TOM: Electric radiant heat?
TOM: How are your heating bills, Rosemarie?
ROSEMARIE: Actually, very good.
TOM: OK. Well then, you know, maybe you should just repair it. These cracks that you're seeing, are they very long? Are they in the joints of the drywall where it comes together? Are they sort of allocated (ph) across the whole surface? Describe the crack for us.
ROSEMARIE: They extend along the whole ceiling and there's no particular pattern.
TOM: The best way to repair that type of crack is with fiberglass drywall tape. The fiberglass tape is perforated; it's easy to apply because it sticks up there. You apply the tape first and then you spackle on top of that. You want to use several layers, starting with, say, about a three-inch spackle knife and working up to maybe a six to eight-inch spackle knife. And the reason you're using the tape is because the ceilings are always going to be expanding and contracting and by using the fiberglass tape across the cracked area it's not going to crack again. If you just try to fill in the cracks they will show up instantly.
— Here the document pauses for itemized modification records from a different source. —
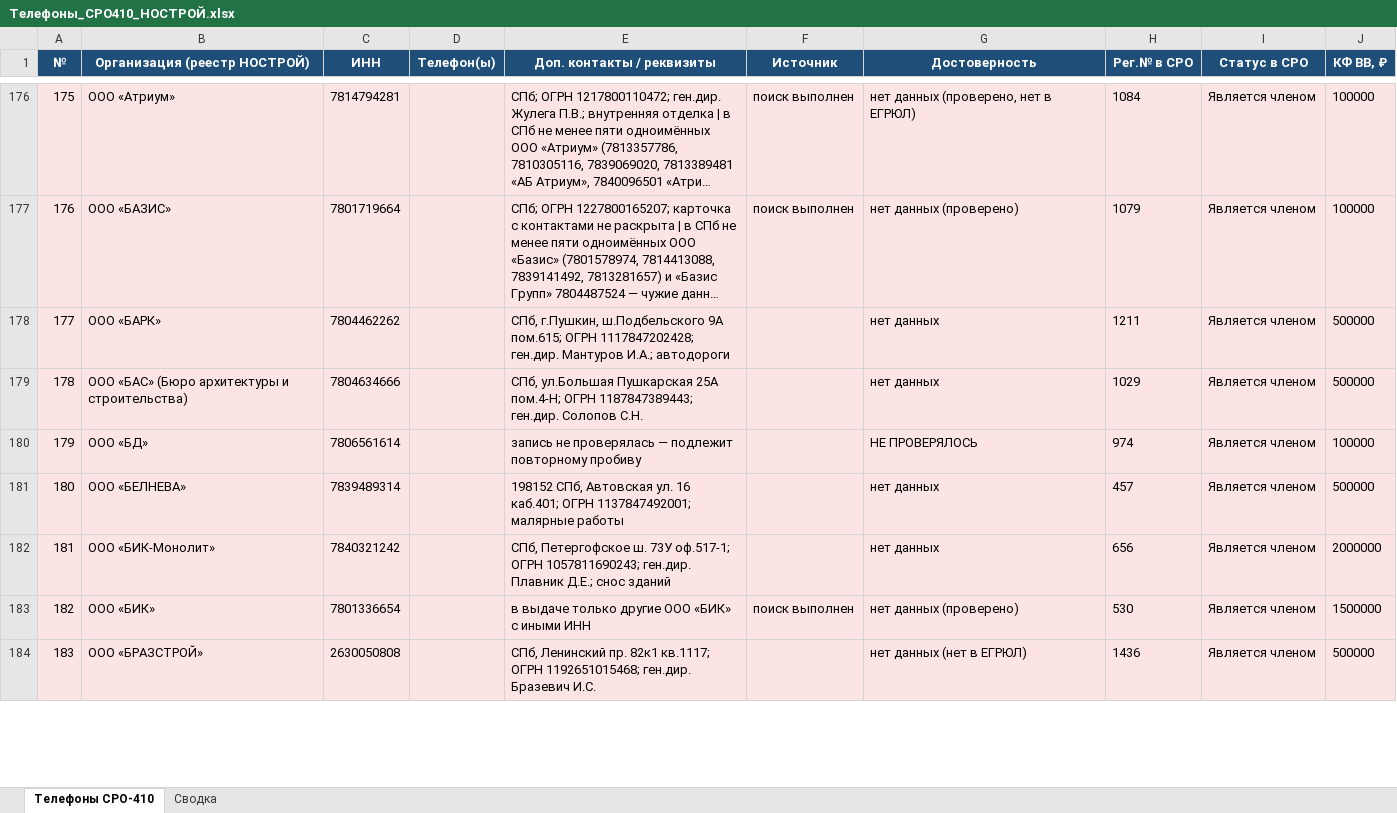
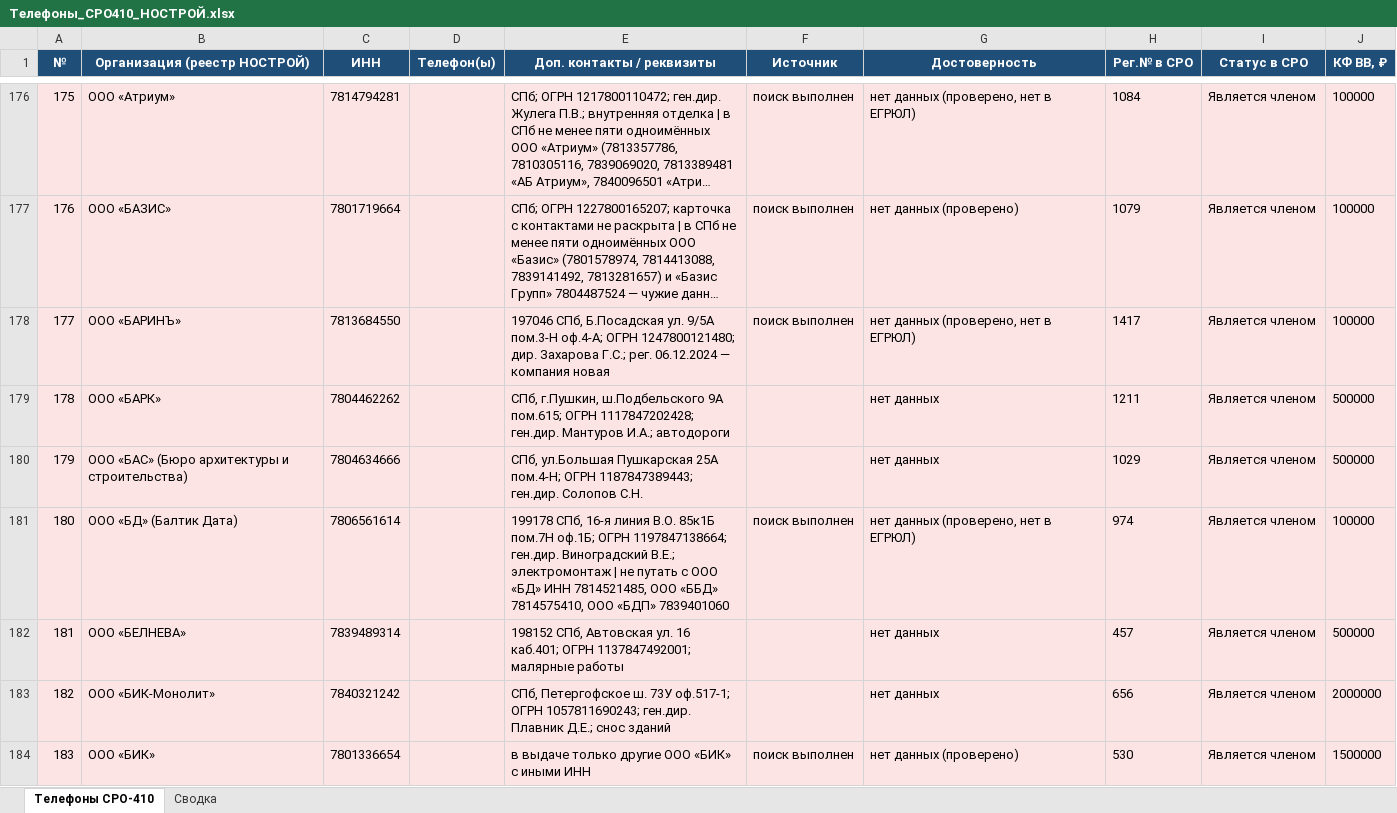
Before and after one commit to caesart966-web/first_reposirtory, an Excel workbook: Телефоны_СРО410_НОСТРОЙ.xlsx, sheet Телефоны СРО-410, drawn as a sheet; only a part is shown, gaps mark what is left out; the shorter side is filled out with more unchanged rows; long unchanged cells end in …; values as stored, in another font and other column widths than the file's, no borders; addresses are those after the commit; the diff names each change by its address in the sheet, - before the commit and + after, or states it on an @@ line.

```diff
--- a/Телефоны_СРО410_НОСТРОЙ.xlsx (sheet Телефоны СРО-410)
+++ b/Телефоны_СРО410_НОСТРОЙ.xlsx (sheet Телефоны СРО-410)
+row 178: 177 | ООО «БАРИНЪ» | 7813684550 |  | 197046 СПб, Б.Посадская ул. 9/5А пом.3-Н оф.4-А; ОГРН 1247800121480; дир. Захарова Г.С.; рег. 06.12.2024 — компания новая | поиск выполнен | нет данных (проверено, нет в ЕГРЮЛ) | 1417 | Является членом | 100000
@@ column A (№) renumbered from row 179 down @@
-B181 (Организация (реестр НОСТРОЙ)): ООО «БД»
+B181 (Организация (реестр НОСТРОЙ)): ООО «БД» (Балтик Дата)
-E181 (Доп. контакты / реквизиты): запись не проверялась — подлежит повторному пробиву
+E181 (Доп. контакты / реквизиты): 199178 СПб, 16-я линия В.О. 85к1Б пом.7Н оф.1Б; ОГРН 1197847138664; ген.дир. Виноградский В.Е.; электромонтаж | не путать с ООО «БД» ИНН 7814521485, ООО «ББД» 7814575410, ООО «БДП» 7839401060
-F181 (Источник): (empty)
+F181 (Источник): поиск выполнен
-G181 (Достоверность): НЕ ПРОВЕРЯЛОСЬ
+G181 (Достоверность): нет данных (проверено, нет в ЕГРЮЛ)
```
Also changed, not shown: sheet Сводка, 1 other file.
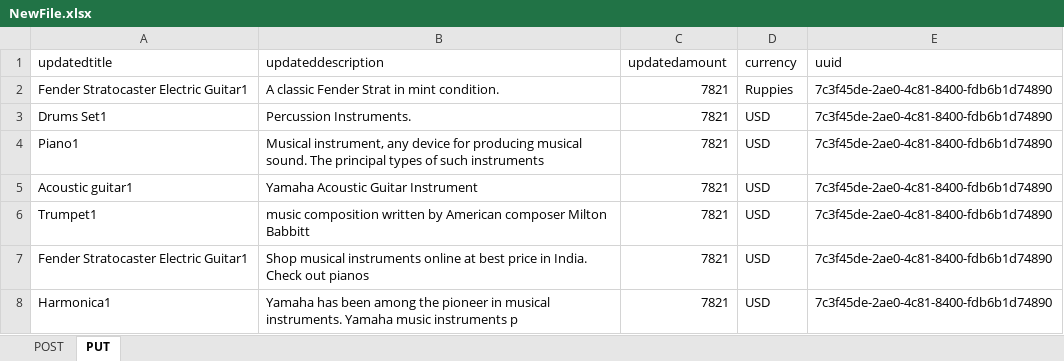
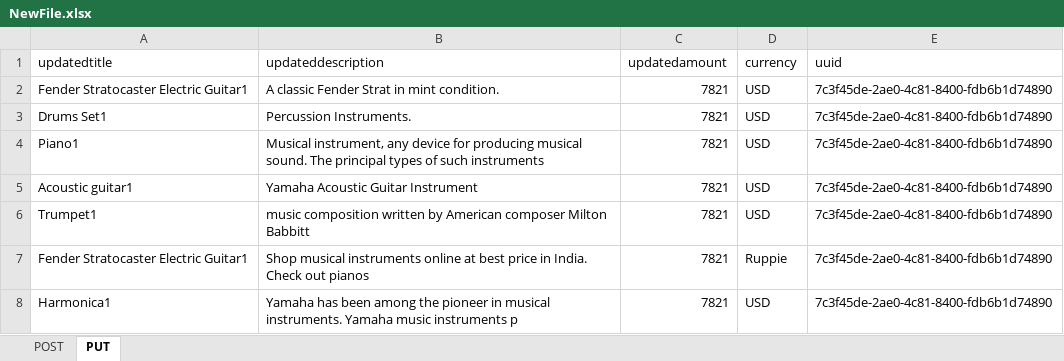
Before and after one commit to 1992Arun/APIE2EReverb, an Excel workbook: target/test-classes/NewFile.xlsx, sheet PUT, drawn as a sheet; values as stored, in another font and other column widths than the file's, no borders; the diff names each change by its address in the sheet, - before the commit and + after, or states it on an @@ line.

```diff
--- a/target/test-classes/NewFile.xlsx (sheet PUT)
+++ b/target/test-classes/NewFile.xlsx (sheet PUT)
-D2 (currency): Ruppies
+D2 (currency): USD
-D7 (currency): USD
+D7 (currency): Ruppie
```
Also changed, not shown: 41 other files.
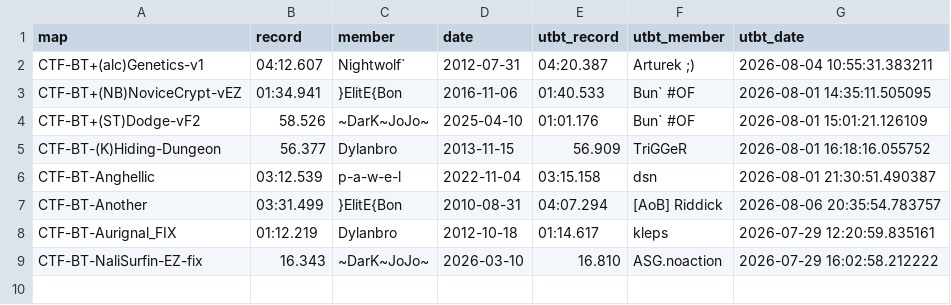
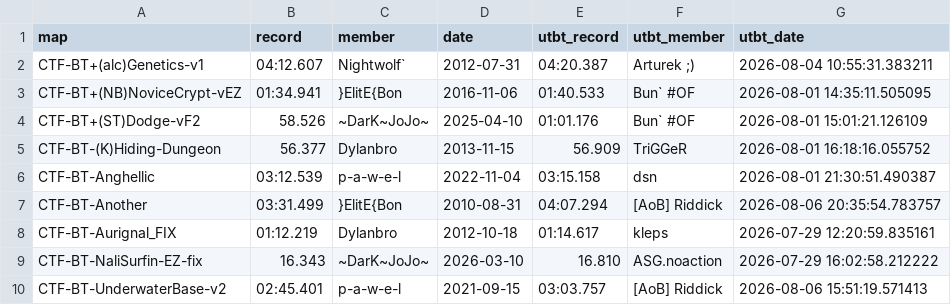
Before and after one commit to UT-BT/utbt_i4g_tracker_frontend, a CSV file: resources/data/unbeaten_i4g_records.csv, drawn as a sheet.

```diff
--- a/resources/data/unbeaten_i4g_records.csv
+++ b/resources/data/unbeaten_i4g_records.csv
@@ -9 +9,2 @@ CTF-BT-Aurignal_FIX,01:12.219,Dylanbro,2012-10-18,01:14.617,kleps,2026-07-29 12:
 CTF-BT-NaliSurfin-EZ-fix,16.343,~DarK~JoJo~,2026-03-10,16.810,ASG.noaction,2026-07-29 16:02:58.212222
+CTF-BT-UnderwaterBase-v2,02:45.401,p-a-w-e-l,2021-09-15,03:03.757,[AoB] Riddick,2026-08-06 15:51:19.571413
```
Also changed, not shown: resources/data/no_utbt_i4g_records.csv, resources/data/run_metadata.csv.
ROSEMARIE: I see. OK, I will, you know, try that method. Very good. I understand. Thank you.
TOM: You're welcome, Rosemarie. Thanks so much for calling us at 888-MONEY-PIT.
LESLIE: Derrick in Arkansas, welcome to The Money Pit. What can we do for you today?
DERRICK: Well, I'm buying a lake house and it's a house that has a lot of things I'm not used to dealing with. So I was going to try to get some advice on what you guys would recommend for, first of all, it has a well.
DERRICK: But it's a really sulfury water source.
TOM: Hmm. OK.
DERRICK: And I was wondering what, if anything, can be done for that. And also, it's a septic system and I'm not - I've never had a septic before so if there's anything special I could be thinking about on that as well.
TOM: OK, have you bought the house yet, Derrick?
DERRICK: No, I have not.
TOM: Alright, good. A couple of things. First of all, you're going to need both a well test and you're going to need a septic system inspection. Because there's no telling what kind of condition these mechanical systems are in. And when you have private wells and private septic, then you're kind of your own utility authority, you know what I mean?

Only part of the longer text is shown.